1890-1920s - Technological advances in the study of important infectious diseases such as cholera and diphtheria let to the development of diagnostic tests and began the movement toward the development of the pathology as a specialty area of study available to physicians in training.
1926 - The American College of Surgeons' accreditation standards determined that every hospital must have a clinical laboratory. Training of laboratory assistants, most of whom were women, began and the American Society of Clinical Pathologists (ASCP), later American Society for Clinical Pathology, determined the baseline for certification and training of laboratory workers.
1928 - ASCP created the Board of Registry, an organization charged with providing individual certification to laboratory technicians, and also the Board of Schools charged with accreditation of training programs.
1933 - After the introduction of initial clinical testing practices came the organization of the American Society for Clinical Laboratory Science (ASCLS), previously the American Society for Medical Technology (ASMT).
1933 - Professional clinical laboratory training at KU began as a hospital-based program known as Medical Technology. Phyllis Boyle was one of the earliest program directors, and her long tenure produced significant educational advances in laboratory sciences.

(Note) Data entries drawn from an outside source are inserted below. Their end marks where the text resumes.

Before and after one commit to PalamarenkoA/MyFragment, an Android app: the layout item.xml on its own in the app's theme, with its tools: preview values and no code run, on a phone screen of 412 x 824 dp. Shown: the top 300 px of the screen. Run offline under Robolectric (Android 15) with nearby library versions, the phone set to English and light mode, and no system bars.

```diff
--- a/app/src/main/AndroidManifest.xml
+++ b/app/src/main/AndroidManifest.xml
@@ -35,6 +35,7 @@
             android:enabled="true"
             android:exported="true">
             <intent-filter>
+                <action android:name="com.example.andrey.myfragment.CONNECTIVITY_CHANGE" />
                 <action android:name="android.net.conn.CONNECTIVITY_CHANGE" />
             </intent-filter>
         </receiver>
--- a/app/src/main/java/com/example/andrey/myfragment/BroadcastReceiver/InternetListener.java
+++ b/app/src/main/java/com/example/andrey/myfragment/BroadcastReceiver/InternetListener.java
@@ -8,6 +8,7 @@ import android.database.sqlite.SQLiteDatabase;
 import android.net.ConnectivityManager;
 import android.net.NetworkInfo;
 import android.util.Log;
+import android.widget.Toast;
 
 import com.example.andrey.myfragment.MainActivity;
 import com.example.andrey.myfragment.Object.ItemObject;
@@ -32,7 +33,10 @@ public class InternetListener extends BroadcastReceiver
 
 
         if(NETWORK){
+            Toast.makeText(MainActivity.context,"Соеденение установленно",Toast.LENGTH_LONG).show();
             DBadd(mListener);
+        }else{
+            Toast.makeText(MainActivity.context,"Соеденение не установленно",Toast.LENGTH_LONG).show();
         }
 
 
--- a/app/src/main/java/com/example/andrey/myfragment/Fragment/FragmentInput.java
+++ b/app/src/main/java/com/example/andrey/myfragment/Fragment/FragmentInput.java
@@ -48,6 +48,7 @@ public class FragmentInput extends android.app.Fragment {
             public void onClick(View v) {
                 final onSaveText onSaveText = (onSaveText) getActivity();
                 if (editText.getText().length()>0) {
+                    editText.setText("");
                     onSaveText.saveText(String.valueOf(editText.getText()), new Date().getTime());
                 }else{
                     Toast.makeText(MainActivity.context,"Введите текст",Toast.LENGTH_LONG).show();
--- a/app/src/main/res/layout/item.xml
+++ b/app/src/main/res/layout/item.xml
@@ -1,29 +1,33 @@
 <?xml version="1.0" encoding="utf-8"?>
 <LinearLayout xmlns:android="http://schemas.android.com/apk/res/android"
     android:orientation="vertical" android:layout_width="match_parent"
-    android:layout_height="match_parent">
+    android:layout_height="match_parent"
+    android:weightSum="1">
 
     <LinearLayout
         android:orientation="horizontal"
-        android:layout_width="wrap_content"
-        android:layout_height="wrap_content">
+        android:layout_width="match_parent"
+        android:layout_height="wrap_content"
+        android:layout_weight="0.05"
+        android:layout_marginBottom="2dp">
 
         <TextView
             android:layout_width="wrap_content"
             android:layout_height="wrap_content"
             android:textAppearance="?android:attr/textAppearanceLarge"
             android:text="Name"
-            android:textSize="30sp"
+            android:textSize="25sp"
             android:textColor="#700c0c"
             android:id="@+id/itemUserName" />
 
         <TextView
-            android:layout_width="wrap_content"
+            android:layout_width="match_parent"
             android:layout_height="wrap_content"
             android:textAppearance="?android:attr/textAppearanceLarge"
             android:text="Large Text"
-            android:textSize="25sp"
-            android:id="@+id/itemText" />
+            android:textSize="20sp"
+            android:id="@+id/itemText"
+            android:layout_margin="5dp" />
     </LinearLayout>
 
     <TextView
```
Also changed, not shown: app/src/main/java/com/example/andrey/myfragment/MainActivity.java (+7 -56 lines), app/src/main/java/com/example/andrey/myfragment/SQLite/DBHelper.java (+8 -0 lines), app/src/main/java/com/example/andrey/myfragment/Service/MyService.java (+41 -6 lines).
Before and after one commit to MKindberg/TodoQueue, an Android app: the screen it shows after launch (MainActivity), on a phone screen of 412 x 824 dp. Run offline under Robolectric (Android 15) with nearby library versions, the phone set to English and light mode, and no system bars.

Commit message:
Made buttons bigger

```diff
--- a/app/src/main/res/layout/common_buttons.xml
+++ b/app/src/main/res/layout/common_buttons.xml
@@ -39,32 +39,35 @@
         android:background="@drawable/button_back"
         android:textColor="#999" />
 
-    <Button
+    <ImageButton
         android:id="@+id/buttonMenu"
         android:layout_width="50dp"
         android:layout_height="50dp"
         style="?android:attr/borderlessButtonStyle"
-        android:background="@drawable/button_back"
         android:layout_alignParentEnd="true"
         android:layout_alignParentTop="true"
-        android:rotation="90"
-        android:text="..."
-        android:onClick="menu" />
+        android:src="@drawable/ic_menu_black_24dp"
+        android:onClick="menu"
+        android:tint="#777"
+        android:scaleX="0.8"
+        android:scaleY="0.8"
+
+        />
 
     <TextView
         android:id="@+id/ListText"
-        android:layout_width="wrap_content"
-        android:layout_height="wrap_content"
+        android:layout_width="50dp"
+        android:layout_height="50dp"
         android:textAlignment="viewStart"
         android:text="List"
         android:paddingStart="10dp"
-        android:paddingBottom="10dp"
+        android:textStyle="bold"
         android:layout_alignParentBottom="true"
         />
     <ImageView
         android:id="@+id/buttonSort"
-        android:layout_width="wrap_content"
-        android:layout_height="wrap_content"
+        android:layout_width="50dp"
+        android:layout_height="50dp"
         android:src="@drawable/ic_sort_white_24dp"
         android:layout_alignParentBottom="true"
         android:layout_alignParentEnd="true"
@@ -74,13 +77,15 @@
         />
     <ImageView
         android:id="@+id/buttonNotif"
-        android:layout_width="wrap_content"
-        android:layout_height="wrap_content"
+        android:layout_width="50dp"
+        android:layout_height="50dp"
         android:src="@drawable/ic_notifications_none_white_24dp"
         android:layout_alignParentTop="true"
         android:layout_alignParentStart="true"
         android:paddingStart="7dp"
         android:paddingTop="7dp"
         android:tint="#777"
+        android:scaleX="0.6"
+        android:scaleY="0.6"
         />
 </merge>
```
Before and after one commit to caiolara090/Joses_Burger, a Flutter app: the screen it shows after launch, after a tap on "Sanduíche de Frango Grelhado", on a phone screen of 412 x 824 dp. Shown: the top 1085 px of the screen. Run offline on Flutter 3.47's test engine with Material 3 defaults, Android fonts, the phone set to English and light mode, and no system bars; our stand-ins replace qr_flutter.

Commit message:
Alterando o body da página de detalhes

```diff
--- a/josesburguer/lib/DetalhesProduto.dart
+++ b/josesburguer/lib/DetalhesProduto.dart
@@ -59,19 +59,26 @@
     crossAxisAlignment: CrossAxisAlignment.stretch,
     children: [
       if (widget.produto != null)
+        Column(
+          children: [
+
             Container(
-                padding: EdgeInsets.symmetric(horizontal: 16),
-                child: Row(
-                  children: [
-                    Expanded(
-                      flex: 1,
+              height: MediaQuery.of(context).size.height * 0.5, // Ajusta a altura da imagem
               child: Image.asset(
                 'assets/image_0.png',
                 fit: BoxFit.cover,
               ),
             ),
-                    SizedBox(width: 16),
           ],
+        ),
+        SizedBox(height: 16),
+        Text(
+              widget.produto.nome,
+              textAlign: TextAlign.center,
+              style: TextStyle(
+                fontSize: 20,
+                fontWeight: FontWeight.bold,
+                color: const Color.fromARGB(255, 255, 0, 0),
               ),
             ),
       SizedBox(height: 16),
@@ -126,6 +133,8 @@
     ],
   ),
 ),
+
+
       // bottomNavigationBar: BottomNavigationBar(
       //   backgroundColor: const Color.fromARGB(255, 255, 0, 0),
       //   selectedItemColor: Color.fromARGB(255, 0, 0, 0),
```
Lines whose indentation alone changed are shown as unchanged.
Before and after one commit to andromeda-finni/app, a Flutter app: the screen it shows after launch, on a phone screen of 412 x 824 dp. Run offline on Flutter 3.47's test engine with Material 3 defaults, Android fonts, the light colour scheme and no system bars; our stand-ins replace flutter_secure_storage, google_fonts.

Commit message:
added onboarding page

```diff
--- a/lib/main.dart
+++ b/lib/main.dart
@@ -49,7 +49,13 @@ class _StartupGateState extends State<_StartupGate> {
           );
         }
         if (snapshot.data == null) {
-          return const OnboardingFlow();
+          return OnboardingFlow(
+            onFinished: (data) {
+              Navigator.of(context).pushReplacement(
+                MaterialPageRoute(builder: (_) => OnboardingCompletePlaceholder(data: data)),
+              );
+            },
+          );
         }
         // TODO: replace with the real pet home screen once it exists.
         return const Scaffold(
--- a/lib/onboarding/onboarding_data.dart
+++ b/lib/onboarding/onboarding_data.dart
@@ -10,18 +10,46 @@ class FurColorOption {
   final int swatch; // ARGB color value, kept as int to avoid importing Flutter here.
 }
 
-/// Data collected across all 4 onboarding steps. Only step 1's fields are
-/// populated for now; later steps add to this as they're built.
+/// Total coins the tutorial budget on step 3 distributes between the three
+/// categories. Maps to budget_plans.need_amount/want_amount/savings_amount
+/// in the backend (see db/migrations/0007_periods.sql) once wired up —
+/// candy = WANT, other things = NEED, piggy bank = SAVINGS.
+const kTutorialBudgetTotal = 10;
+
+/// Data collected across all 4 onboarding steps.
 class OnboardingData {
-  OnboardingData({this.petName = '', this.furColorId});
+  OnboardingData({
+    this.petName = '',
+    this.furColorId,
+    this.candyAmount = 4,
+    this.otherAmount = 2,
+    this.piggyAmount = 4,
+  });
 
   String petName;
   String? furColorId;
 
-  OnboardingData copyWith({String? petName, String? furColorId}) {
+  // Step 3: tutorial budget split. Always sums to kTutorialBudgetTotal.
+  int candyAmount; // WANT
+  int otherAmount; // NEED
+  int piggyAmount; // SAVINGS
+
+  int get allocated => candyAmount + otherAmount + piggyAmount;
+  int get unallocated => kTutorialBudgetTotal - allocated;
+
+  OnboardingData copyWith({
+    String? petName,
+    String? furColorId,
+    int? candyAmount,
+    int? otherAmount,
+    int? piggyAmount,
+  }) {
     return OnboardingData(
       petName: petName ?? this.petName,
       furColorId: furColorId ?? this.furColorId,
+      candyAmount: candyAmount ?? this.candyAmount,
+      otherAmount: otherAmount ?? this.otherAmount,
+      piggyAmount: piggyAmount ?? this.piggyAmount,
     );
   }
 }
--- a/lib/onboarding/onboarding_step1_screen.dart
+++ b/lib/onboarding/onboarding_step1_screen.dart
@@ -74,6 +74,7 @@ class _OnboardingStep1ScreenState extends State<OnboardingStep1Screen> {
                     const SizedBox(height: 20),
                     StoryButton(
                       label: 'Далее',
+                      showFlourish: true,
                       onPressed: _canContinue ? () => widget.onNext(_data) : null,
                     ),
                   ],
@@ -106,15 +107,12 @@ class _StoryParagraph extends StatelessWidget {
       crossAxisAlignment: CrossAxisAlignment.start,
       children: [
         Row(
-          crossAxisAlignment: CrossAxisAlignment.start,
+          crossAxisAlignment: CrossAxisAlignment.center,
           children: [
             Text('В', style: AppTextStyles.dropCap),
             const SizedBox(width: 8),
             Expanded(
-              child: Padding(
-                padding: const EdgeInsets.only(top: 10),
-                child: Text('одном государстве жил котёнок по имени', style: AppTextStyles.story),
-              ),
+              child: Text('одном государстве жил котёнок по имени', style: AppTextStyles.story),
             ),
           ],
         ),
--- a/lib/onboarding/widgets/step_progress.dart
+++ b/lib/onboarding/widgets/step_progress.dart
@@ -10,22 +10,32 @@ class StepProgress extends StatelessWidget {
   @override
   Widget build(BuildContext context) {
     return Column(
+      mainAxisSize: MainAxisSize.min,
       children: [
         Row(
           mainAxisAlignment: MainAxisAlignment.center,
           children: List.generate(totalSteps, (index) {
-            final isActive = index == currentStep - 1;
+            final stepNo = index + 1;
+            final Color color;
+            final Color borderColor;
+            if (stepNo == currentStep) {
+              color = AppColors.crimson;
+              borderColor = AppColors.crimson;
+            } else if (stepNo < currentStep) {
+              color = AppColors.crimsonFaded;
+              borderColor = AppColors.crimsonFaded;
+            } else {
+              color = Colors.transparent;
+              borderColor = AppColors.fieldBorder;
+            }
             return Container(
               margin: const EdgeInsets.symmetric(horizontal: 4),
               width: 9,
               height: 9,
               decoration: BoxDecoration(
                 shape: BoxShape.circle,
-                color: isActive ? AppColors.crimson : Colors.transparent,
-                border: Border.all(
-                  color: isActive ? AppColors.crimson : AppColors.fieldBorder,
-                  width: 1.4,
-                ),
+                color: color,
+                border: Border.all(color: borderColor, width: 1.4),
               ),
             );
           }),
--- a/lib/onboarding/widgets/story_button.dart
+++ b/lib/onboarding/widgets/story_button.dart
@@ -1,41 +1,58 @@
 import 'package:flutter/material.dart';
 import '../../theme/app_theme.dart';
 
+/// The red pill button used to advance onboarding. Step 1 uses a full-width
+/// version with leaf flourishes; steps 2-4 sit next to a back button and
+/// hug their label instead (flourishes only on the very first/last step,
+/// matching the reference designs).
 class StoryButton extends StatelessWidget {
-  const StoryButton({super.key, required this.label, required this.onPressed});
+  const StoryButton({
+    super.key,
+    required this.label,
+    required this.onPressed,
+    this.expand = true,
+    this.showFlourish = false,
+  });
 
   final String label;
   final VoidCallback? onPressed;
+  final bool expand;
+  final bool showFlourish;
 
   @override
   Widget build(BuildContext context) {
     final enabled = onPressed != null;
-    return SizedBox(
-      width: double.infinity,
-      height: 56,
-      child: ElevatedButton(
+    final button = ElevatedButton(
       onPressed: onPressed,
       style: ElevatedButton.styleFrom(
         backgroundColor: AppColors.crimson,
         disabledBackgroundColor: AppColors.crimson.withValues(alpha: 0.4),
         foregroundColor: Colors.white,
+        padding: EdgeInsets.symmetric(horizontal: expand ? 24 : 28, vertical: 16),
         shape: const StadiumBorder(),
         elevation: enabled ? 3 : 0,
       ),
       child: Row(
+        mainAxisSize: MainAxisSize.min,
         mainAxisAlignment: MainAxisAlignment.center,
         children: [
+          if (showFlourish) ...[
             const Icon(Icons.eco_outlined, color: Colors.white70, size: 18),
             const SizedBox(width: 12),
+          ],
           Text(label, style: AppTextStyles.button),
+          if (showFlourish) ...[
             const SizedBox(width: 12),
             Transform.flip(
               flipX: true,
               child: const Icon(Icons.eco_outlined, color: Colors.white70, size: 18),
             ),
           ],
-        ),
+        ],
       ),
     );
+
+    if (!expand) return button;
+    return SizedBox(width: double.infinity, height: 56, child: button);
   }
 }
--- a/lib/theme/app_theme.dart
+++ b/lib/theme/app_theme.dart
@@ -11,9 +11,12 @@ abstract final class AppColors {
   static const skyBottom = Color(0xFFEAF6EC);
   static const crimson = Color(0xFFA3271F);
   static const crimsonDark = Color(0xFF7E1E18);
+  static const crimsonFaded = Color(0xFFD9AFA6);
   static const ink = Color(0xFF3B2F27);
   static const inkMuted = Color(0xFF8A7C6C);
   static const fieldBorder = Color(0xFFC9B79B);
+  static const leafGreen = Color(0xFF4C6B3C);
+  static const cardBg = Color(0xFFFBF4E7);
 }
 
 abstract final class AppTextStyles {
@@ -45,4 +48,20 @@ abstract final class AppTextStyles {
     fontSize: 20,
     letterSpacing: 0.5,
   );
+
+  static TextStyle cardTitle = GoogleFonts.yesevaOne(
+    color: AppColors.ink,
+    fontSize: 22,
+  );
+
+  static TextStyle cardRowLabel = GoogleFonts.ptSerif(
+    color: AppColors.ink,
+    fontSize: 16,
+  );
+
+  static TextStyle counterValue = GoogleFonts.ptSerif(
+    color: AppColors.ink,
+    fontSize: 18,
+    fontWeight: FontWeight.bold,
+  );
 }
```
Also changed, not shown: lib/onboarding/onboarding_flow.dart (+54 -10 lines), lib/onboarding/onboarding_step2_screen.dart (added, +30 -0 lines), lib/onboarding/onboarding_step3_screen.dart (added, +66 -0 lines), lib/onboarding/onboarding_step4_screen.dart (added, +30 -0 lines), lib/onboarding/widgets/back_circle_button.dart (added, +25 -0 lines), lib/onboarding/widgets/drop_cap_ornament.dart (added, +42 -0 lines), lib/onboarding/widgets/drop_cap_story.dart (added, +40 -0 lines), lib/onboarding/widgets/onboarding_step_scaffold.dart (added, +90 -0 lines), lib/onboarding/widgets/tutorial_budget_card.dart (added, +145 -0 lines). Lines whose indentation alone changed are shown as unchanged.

1973 - Due to pressure from ASMT, an independently operated and governed accreditation body for laboratory training programs, the National Accrediting Agency for Clinical Laboratory Sciences (NAACLS), was created to replace the ASCP-run Board of Schools.
1984 - The Medical Technology program moved from the Department of Pathology to the newly created Department of Medical Technology, and officially joined the School of Health Professions, then the School of Allied Health.
1984-1991 - Virginia Johnston, Ph.D. served as the Medical Technology department's first chair.
1991-2015 - Venus Ward, Ph.D., was appointed Johnston's replacement and held the position of chair until 2015.
1995 - Expansion of clinical affiliates outside of the KU Hospital to support training in the program.
1999 - Department name changed to Clinical Laboratory Sciences.
2001 - The molecular biotechnology concentration was added to the program to meet the needs of diagnostic and research laboratories.
2004 - Molecular biotechnology concentration granted initial accreditation from NAACLS.
2005 - The 12-month CLS bachelor's program expanded to a 24-month curriculum.
2006 - In response to projected growth in the field of molecular biotechnology, the department added the master's in molecular biotechnology degree. The growth necessitated relocation to expanded laboratory space in the Eaton Building on the KU Medical Center campus.
2007 - Graduation of first two-year bachelor's degree class.
2015 - Eric Elsinghorst, Ph.D. takes the helm as appointed chair and program director over the Master's and Bachelor programs.
2018 - CLS department was approved to offer a doctorate in clinical laboratory sciences (DCLS) degree.
2019 - KU became only the third institution in the country to offer a DCLS degree. The program admitted its first cohort of four students in August 2019. DCLS program led by program director, S. Renee Hodgkins, Ph.D.
Delwiche F. A. (2003). Mapping the literature of clinical laboratory science. Journal of the Medical Library Association : JMLA, 91(3), 303–310.